* [Task instructions]
Please restate the listing word for word, omitting the images.

* [Data to process]

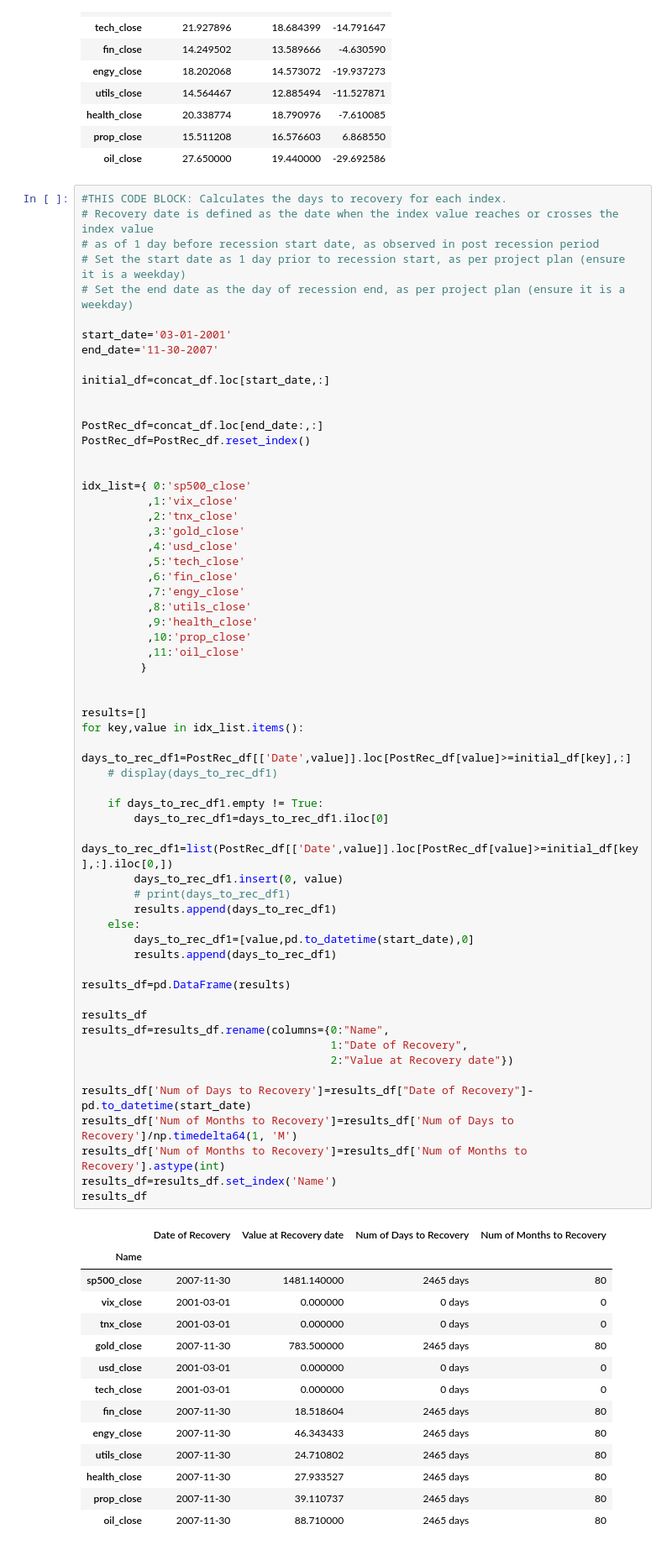
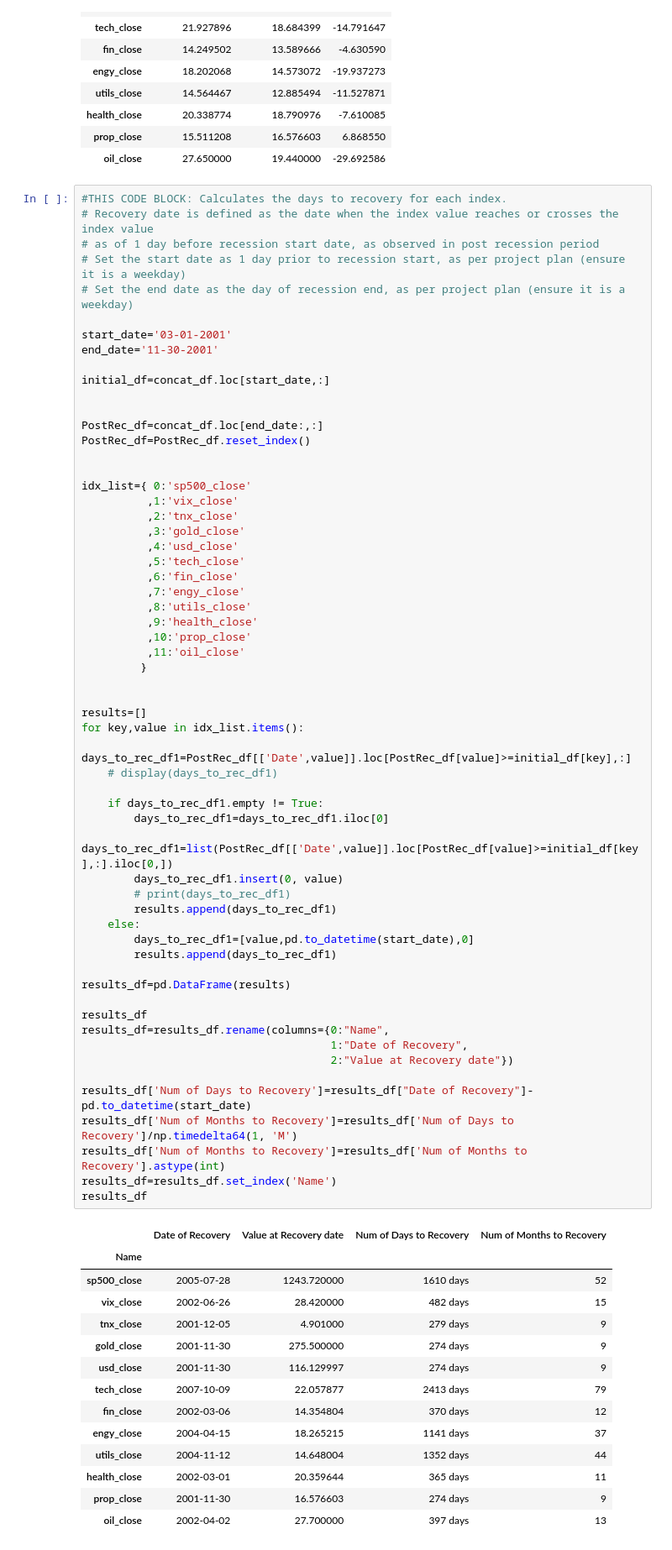
Before and after one commit to AndrewRBader/CU-Fintech_Project-1, a Jupyter notebook: Evelyn/analyzingdata.ipynb, the cells around one changed output. Shown at 84% size. Drawn from its saved outputs; the diff is of its cells as text.

```diff
--- a/Evelyn/analyzingdata.ipynb
+++ b/Evelyn/analyzingdata.ipynb
@@ -216,7 +216,7 @@ overall_chg
 # Set the end date as the day of recession end, as per project plan (ensure it is a weekday)
 
 start_date='03-01-2001'
-end_date='11-30-2007'
+end_date='11-30-2001'
 
 initial_df=concat_df.loc[start_date,:]
 
@@ -243,42 +243,42 @@ idx_list={ 0:'sp500_close'
 results=[]
 for key,value in idx_list.items():
     days_to_rec_df1=PostRec_df[['Date',value]].loc[PostRec_df[value]>=initial_df[key],:]
     # display(days_to_rec_df1)
 
     if days_to_rec_df1.empty != True:
         days_to_rec_df1=days_to_rec_df1.iloc[0]
         days_to_rec_df1=list(PostRec_df[['Date',value]].loc[PostRec_df[value]>=initial_df[key],:].iloc[0,])
         days_to_rec_df1.insert(0, value)
         # print(days_to_rec_df1)
         results.append(days_to_rec_df1)
     else:
         days_to_rec_df1=[value,pd.to_datetime(start_date),0]
         results.append(days_to_rec_df1)
 
 results_df=pd.DataFrame(results)
 
 results_df
 results_df=results_df.rename(columns={0:"Name",
                                       1:"Date of Recovery",
                                       2:"Value at Recovery date"})
 
 results_df['Num of Days to Recovery']=results_df["Date of Recovery"]-pd.to_datetime(start_date)
 results_df['Num of Months to Recovery']=results_df['Num of Days to Recovery']/np.timedelta64(1, 'M')
 results_df['Num of Months to Recovery']=results_df['Num of Months to Recovery'].astype(int)
 results_df=results_df.set_index('Name')
 results_df
 # %% [output]
 |  | Date of Recovery | Value at Recovery date | Num of Days to Recovery | Num of Months to Recovery |
 | Name |  |  |  |  |
-| sp500_close | 2007-11-30 | 1481.140000 | 2465 days | 80 |
-| vix_close | 2001-03-01 | 0.000000 | 0 days | 0 |
-| tnx_close | 2001-03-01 | 0.000000 | 0 days | 0 |
-| gold_close | 2007-11-30 | 783.500000 | 2465 days | 80 |
-| usd_close | 2001-03-01 | 0.000000 | 0 days | 0 |
-| tech_close | 2001-03-01 | 0.000000 | 0 days | 0 |
-| fin_close | 2007-11-30 | 18.518604 | 2465 days | 80 |
-| engy_close | 2007-11-30 | 46.343433 | 2465 days | 80 |
-| utils_close | 2007-11-30 | 24.710802 | 2465 days | 80 |
-| health_close | 2007-11-30 | 27.933527 | 2465 days | 80 |
-| prop_close | 2007-11-30 | 39.110737 | 2465 days | 80 |
-| oil_close | 2007-11-30 | 88.710000 | 2465 days | 80 |
+| sp500_close | 2005-07-28 | 1243.720000 | 1610 days | 52 |
+| vix_close | 2002-06-26 | 28.420000 | 482 days | 15 |
+| tnx_close | 2001-12-05 | 4.901000 | 279 days | 9 |
+| gold_close | 2001-11-30 | 275.500000 | 274 days | 9 |
+| usd_close | 2001-11-30 | 116.129997 | 274 days | 9 |
+| tech_close | 2007-10-09 | 22.057877 | 2413 days | 79 |
+| fin_close | 2002-03-06 | 14.354804 | 370 days | 12 |
+| engy_close | 2004-04-15 | 18.265215 | 1141 days | 37 |
+| utils_close | 2004-11-12 | 14.648004 | 1352 days | 44 |
+| health_close | 2002-03-01 | 20.359644 | 365 days | 11 |
+| prop_close | 2001-11-30 | 16.576603 | 274 days | 9 |
+| oil_close | 2002-04-02 | 27.700000 | 397 days | 13 |
```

* [Response to the exercise]
Before and after one commit to AndrewRBader/CU-Fintech_Project-1, a Jupyter notebook: Evelyn/analyzingdata.ipynb, the cells around one changed output. Shown at 84% size. Drawn from its saved outputs; the diff is of its cells as text.

```diff
--- a/Evelyn/analyzingdata.ipynb
+++ b/Evelyn/analyzingdata.ipynb
@@ -216,7 +216,7 @@ overall_chg
 # Set the end date as the day of recession end, as per project plan (ensure it is a weekday)
 
 start_date='03-01-2001'
-end_date='11-30-2007'
+end_date='11-30-2001'
 
 initial_df=concat_df.loc[start_date,:]
 
@@ -243,42 +243,42 @@ idx_list={ 0:'sp500_close'
 results=[]
 for key,value in idx_list.items():
     days_to_rec_df1=PostRec_df[['Date',value]].loc[PostRec_df[value]>=initial_df[key],:]
     # display(days_to_rec_df1)
 
     if days_to_rec_df1.empty != True:
         days_to_rec_df1=days_to_rec_df1.iloc[0]
         days_to_rec_df1=list(PostRec_df[['Date',value]].loc[PostRec_df[value]>=initial_df[key],:].iloc[0,])
         days_to_rec_df1.insert(0, value)
         # print(days_to_rec_df1)
         results.append(days_to_rec_df1)
     else:
         days_to_rec_df1=[value,pd.to_datetime(start_date),0]
         results.append(days_to_rec_df1)
 
 results_df=pd.DataFrame(results)
 
 results_df
 results_df=results_df.rename(columns={0:"Name",
                                       1:"Date of Recovery",
                                       2:"Value at Recovery date"})
 
 results_df['Num of Days to Recovery']=results_df["Date of Recovery"]-pd.to_datetime(start_date)
 results_df['Num of Months to Recovery']=results_df['Num of Days to Recovery']/np.timedelta64(1, 'M')
 results_df['Num of Months to Recovery']=results_df['Num of Months to Recovery'].astype(int)
 results_df=results_df.set_index('Name')
 results_df
 # %% [output]
 |  | Date of Recovery | Value at Recovery date | Num of Days to Recovery | Num of Months to Recovery |
 | Name |  |  |  |  |
-| sp500_close | 2007-11-30 | 1481.140000 | 2465 days | 80 |
-| vix_close | 2001-03-01 | 0.000000 | 0 days | 0 |
-| tnx_close | 2001-03-01 | 0.000000 | 0 days | 0 |
-| gold_close | 2007-11-30 | 783.500000 | 2465 days | 80 |
-| usd_close | 2001-03-01 | 0.000000 | 0 days | 0 |
-| tech_close | 2001-03-01 | 0.000000 | 0 days | 0 |
-| fin_close | 2007-11-30 | 18.518604 | 2465 days | 80 |
-| engy_close | 2007-11-30 | 46.343433 | 2465 days | 80 |
-| utils_close | 2007-11-30 | 24.710802 | 2465 days | 80 |
-| health_close | 2007-11-30 | 27.933527 | 2465 days | 80 |
-| prop_close | 2007-11-30 | 39.110737 | 2465 days | 80 |
-| oil_close | 2007-11-30 | 88.710000 | 2465 days | 80 |
+| sp500_close | 2005-07-28 | 1243.720000 | 1610 days | 52 |
+| vix_close | 2002-06-26 | 28.420000 | 482 days | 15 |
+| tnx_close | 2001-12-05 | 4.901000 | 279 days | 9 |
+| gold_close | 2001-11-30 | 275.500000 | 274 days | 9 |
+| usd_close | 2001-11-30 | 116.129997 | 274 days | 9 |
+| tech_close | 2007-10-09 | 22.057877 | 2413 days | 79 |
+| fin_close | 2002-03-06 | 14.354804 | 370 days | 12 |
+| engy_close | 2004-04-15 | 18.265215 | 1141 days | 37 |
+| utils_close | 2004-11-12 | 14.648004 | 1352 days | 44 |
+| health_close | 2002-03-01 | 20.359644 | 365 days | 11 |
+| prop_close | 2001-11-30 | 16.576603 | 274 days | 9 |
+| oil_close | 2002-04-02 | 27.700000 | 397 days | 13 |
```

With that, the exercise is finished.